In an article published in PLoS ONE [1] stated that “The cause of rosacea has been proposed as over-production of the cationic cathelicidin peptide LL-37.”  This statement is without a doubt  the result of the work of Gallo, et. al, at the University of San Diego that was initially published in Nature Magazine [2].

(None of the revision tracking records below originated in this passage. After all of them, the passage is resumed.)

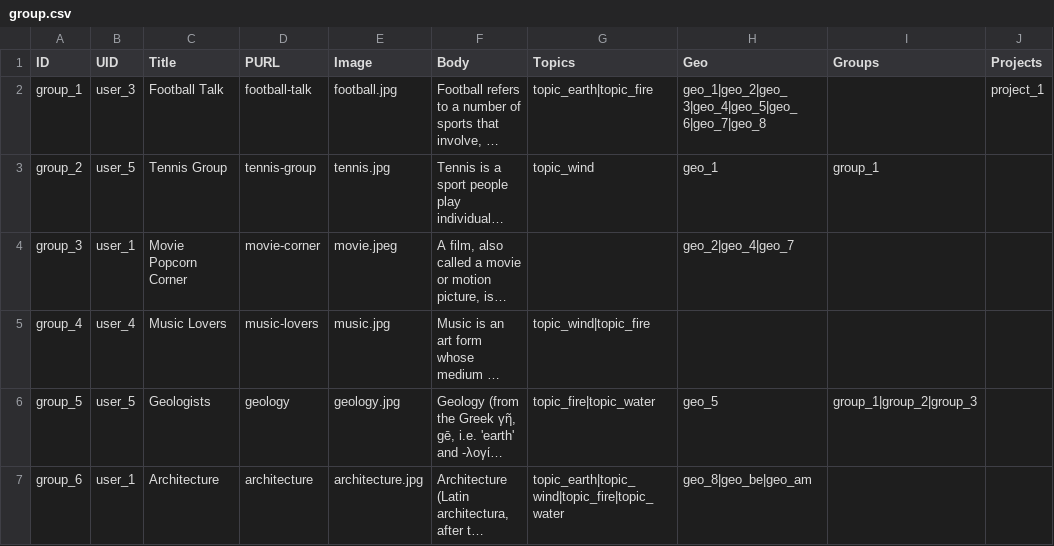
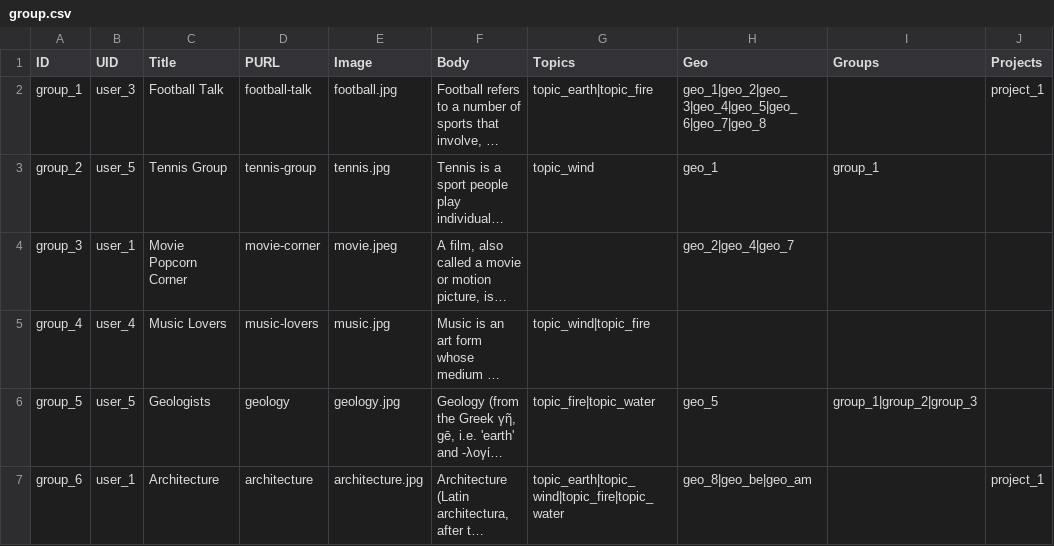
Before and after one commit to capacity4dev/capacity4more, a CSV file: capacity4more/modules/c4m/demo/c4m_demo_content/csv/node/group.csv, drawn as a sheet; long unchanged cells end in …; the diff names each change by its address in the sheet, - before the commit and + after, or states it on an @@ line.

Commit message:
Related projects enabled for groups

```diff
--- a/capacity4more/modules/c4m/demo/c4m_demo_content/csv/node/group.csv
+++ b/capacity4more/modules/c4m/demo/c4m_demo_content/csv/node/group.csv
-J7 (Projects): (empty)
+J7 (Projects): project_1
```
Also changed, not shown: 2 other files.
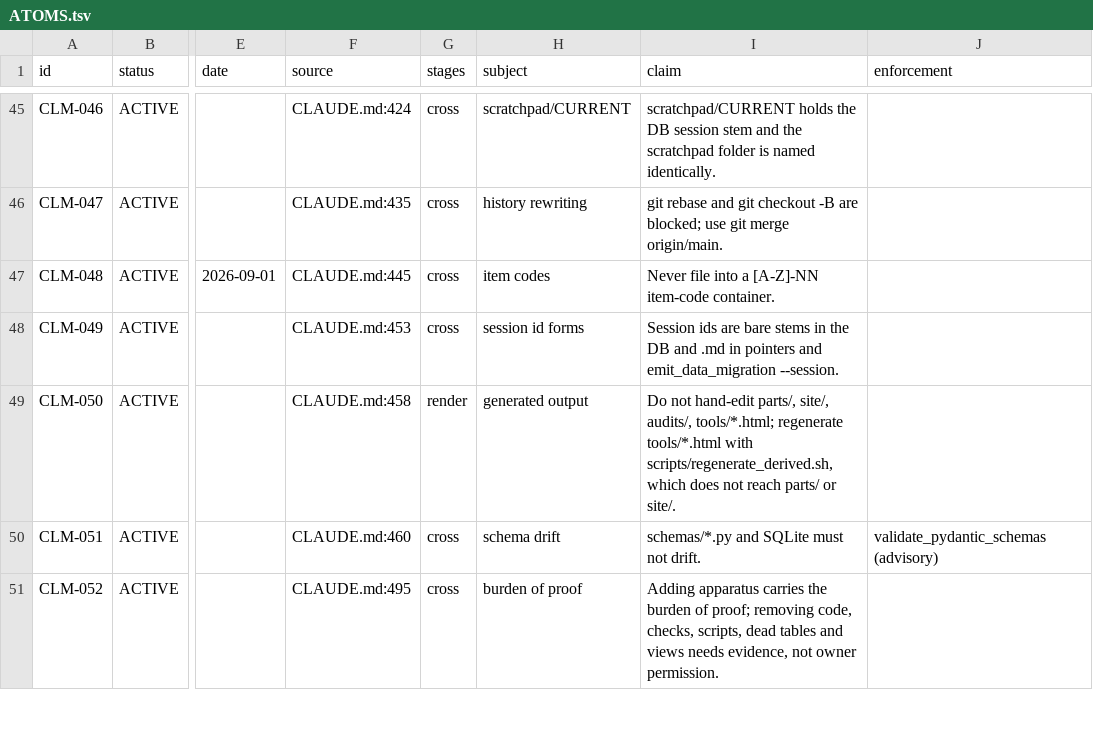
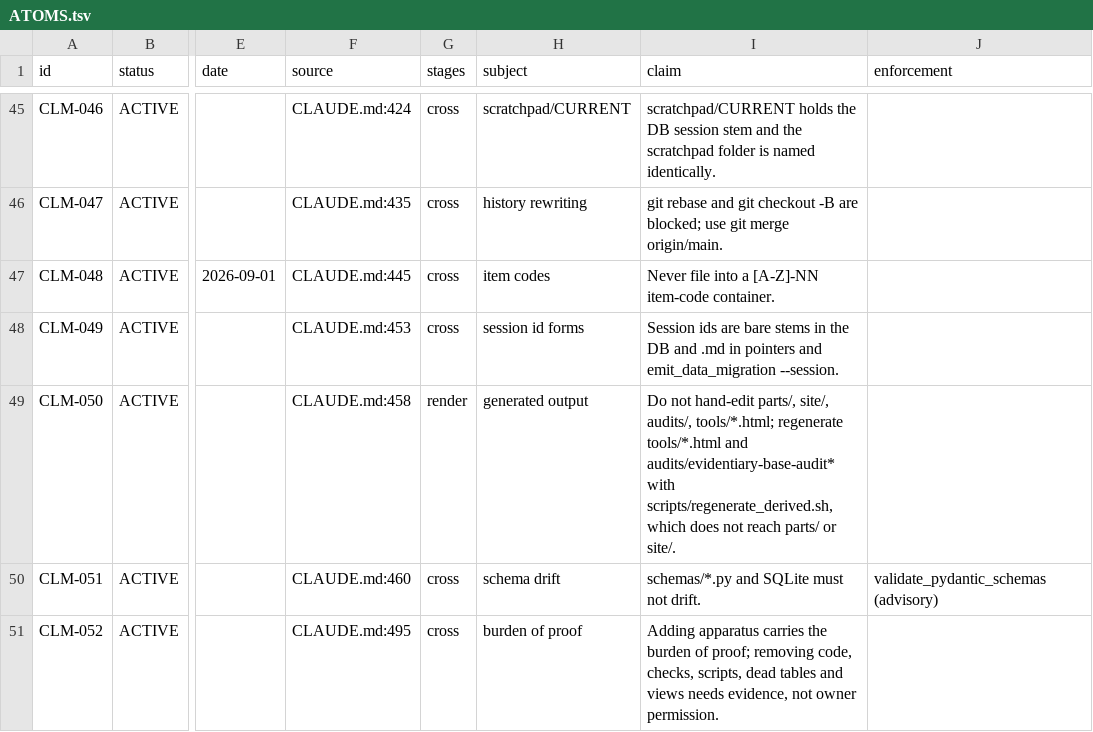
Before and after one commit to jordanelias/guidebook, a TSV file: workplan/pipeline-state-graph/ATOMS.tsv, drawn as a sheet; only a part is shown, gaps mark what is left out; the diff names each change by its address in the sheet, - before the commit and + after, or states it on an @@ line.

```diff
--- a/workplan/pipeline-state-graph/ATOMS.tsv
+++ b/workplan/pipeline-state-graph/ATOMS.tsv
-I49 (claim): …regenerate tools/*.html with scripts/regenerate_derived.sh,…
+I49 (claim): …regenerate tools/*.html and audits/evidentiary-base-audit* with scripts/regenerate_derived.sh,…
```
Also changed, not shown: 6 other files.
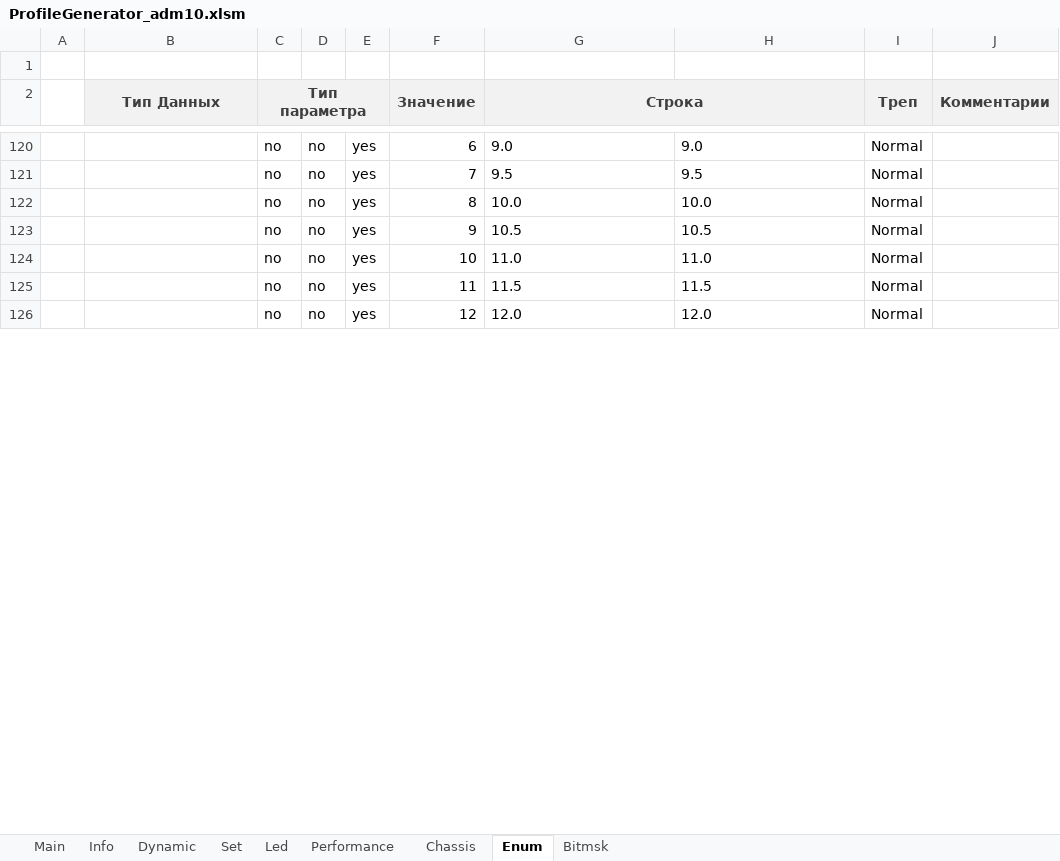
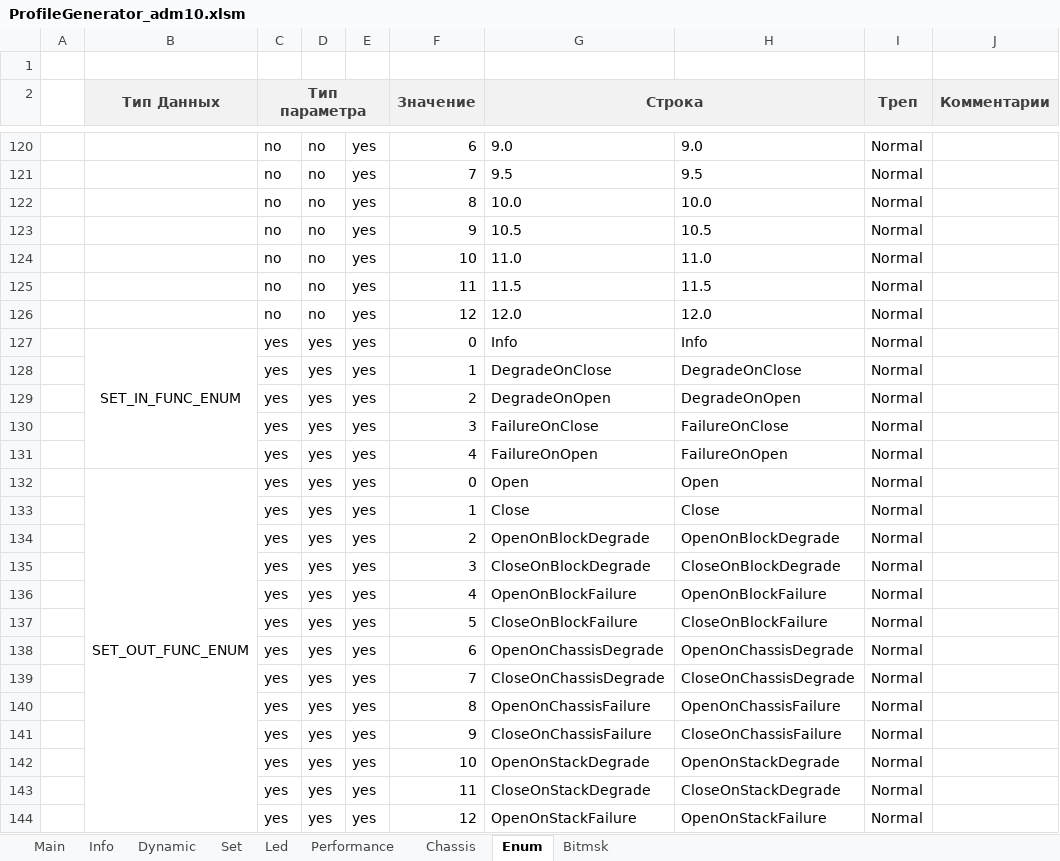
Before and after one commit to dmgzv/adm10_mcu_app, an Excel workbook: Sources/ProfileADM10/ProfileGenerator_adm10.xlsm, sheet Enum, drawn as a sheet; only a part is shown, gaps mark what is left out; values as stored, in another font and other column widths than the file's, no borders; charts and pictures and conditional formats not drawn; the diff covers the shown part only; the diff names each change by its address in the sheet, - before the commit and + after, or states it on an @@ line.

```diff
--- a/Sources/ProfileADM10/ProfileGenerator_adm10.xlsm (sheet Enum)
+++ b/Sources/ProfileADM10/ProfileGenerator_adm10.xlsm (sheet Enum)
+row 127:  | SET_IN_FUNC_ENUM | yes | yes | yes | 0 | Info | Info | Normal
+row 128:  |  | yes | yes | yes | 1 | DegradeOnClose | DegradeOnClose | Normal
+row 129:  |  | yes | yes | yes | 2 | DegradeOnOpen | DegradeOnOpen | Normal
+row 130:  |  | yes | yes | yes | 3 | FailureOnClose | FailureOnClose | Normal
+row 131:  |  | yes | yes | yes | 4 | FailureOnOpen | FailureOnOpen | Normal
+row 132:  | SET_OUT_FUNC_ENUM | yes | yes | yes | 0 | Open | Open | Normal
+row 133:  |  | yes | yes | yes | 1 | Close | Close | Normal
+row 134:  |  | yes | yes | yes | 2 | OpenOnBlockDegrade | OpenOnBlockDegrade | Normal
+row 135:  |  | yes | yes | yes | 3 | CloseOnBlockDegrade | CloseOnBlockDegrade | Normal
+row 136:  |  | yes | yes | yes | 4 | OpenOnBlockFailure | OpenOnBlockFailure | Normal
+row 137:  |  | yes | yes | yes | 5 | CloseOnBlockFailure | CloseOnBlockFailure | Normal
+row 138:  |  | yes | yes | yes | 6 | OpenOnChassisDegrade | OpenOnChassisDegrade | Normal
+row 139:  |  | yes | yes | yes | 7 | CloseOnChassisDegrade | CloseOnChassisDegrade | Normal
+row 140:  |  | yes | yes | yes | 8 | OpenOnChassisFailure | OpenOnChassisFailure | Normal
+row 141:  |  | yes | yes | yes | 9 | CloseOnChassisFailure | CloseOnChassisFailure | Normal
+row 142:  |  | yes | yes | yes | 10 | OpenOnStackDegrade | OpenOnStackDegrade | Normal
+row 143:  |  | yes | yes | yes | 11 | CloseOnStackDegrade | CloseOnStackDegrade | Normal
+row 144:  |  | yes | yes | yes | 12 | OpenOnStackFailure | OpenOnStackFailure | Normal
```
Also changed, not shown: 8 added rows, 10 edited cells and cell formats elsewhere in this sheet, sheet Set, sheet Dynamic, sheet Info, charts or pictures, 30 other files.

So what is cationic cathelicidin peptide LL-37?  It is an Antimicrobial peptide (AMP) which is part of our immune system that attack invading bacteria or other microbes to defend our body. There has been some evidence that rosacea may be a result of an immune system disorder. [3] Gallo, mentioned earlier, said in 2004, that rosacea may be an “abnormality in the innate immune system … caused by too much cathelicidin.”  He is also quoted as saying “if we believe that the disease is caused by too much cathelicidin, we could develop a strategy to block the effects of the cathelicidins by making molecules that mimic that protein but don’t have the same effects.” [4]

When reading these articles, one might conclude that the theory of what causes rosacea is over and that cathelicidin is the culprit. However, the article only said that the “cause of rosacea has been proposed as over-production of the cationic cathelicidin peptide LL-37.”  The jury is still out on what causes rosacea. [5]

However, it is important to note that as Dr. Gallo pointed out, “if we believe that the disease is caused by too much cathelicidin” then the treatment might be radically different.  Antibiotics are regularly used to treat rosacea and may be treating the wrong target. [6] So this new article published in PloS One by Zhang, et. al, “tested a new class of non-anticoagulant sulfated anionic polysaccharides, semi-synthetic glycosaminoglycan ethers (SAGEs)”  on mouse skin. The result:

“Topical application of a 1% (w/w) SAGE emollient to overlying injected skin also reduced erythema and PMN infiltration from intradermal LL-37.”

So we wait and see what will become of this new treatment for rosacea based on the theory that the cause is an overproduction of Cationic Cathelicidin Peptide LL-37.

End Notes

[1] Novel Sulfated Polysaccharides Disrupt Cathelicidins, Inhibit RAGE and Reduce Cutaneous Inflammation in a Mouse Model of Rosacea.
Zhang J, Xu X, Rao NV, Argyle B, McCoard L, Rusho WJ, Kennedy TP, Prestwich GD, Krueger G.
PLoS One. 2011 Feb 9;6(2):e16658.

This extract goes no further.